** EXERCISE GOAL **
Which lines in the data below contain the word "Oppgave"? Pull each of them out.

** PROVIDED DATA **
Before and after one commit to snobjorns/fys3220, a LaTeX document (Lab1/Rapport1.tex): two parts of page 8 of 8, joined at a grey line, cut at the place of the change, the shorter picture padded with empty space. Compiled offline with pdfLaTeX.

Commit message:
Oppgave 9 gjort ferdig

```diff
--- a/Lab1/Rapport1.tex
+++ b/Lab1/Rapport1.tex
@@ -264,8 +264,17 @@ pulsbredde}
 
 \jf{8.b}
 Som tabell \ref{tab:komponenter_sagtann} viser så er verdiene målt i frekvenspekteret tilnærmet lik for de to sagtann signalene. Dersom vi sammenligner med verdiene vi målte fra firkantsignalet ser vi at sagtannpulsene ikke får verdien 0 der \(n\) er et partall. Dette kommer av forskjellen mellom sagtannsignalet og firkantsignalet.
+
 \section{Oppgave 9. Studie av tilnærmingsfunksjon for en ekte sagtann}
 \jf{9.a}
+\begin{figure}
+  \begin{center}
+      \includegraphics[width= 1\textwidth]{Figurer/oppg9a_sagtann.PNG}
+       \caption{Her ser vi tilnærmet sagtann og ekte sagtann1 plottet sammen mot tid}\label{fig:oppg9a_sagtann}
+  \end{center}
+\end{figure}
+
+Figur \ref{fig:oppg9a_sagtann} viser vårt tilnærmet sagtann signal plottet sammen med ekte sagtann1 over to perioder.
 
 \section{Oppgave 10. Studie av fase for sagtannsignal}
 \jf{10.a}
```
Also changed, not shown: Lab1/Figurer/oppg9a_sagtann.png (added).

** SOLUTION TO THE EXERCISE **
Oppgave 9 gjort ferdig
 \section{Oppgave 9. Studie av tilnærmingsfunksjon for en ekte sagtann}
 \section{Oppgave 10. Studie av fase for sagtannsignal}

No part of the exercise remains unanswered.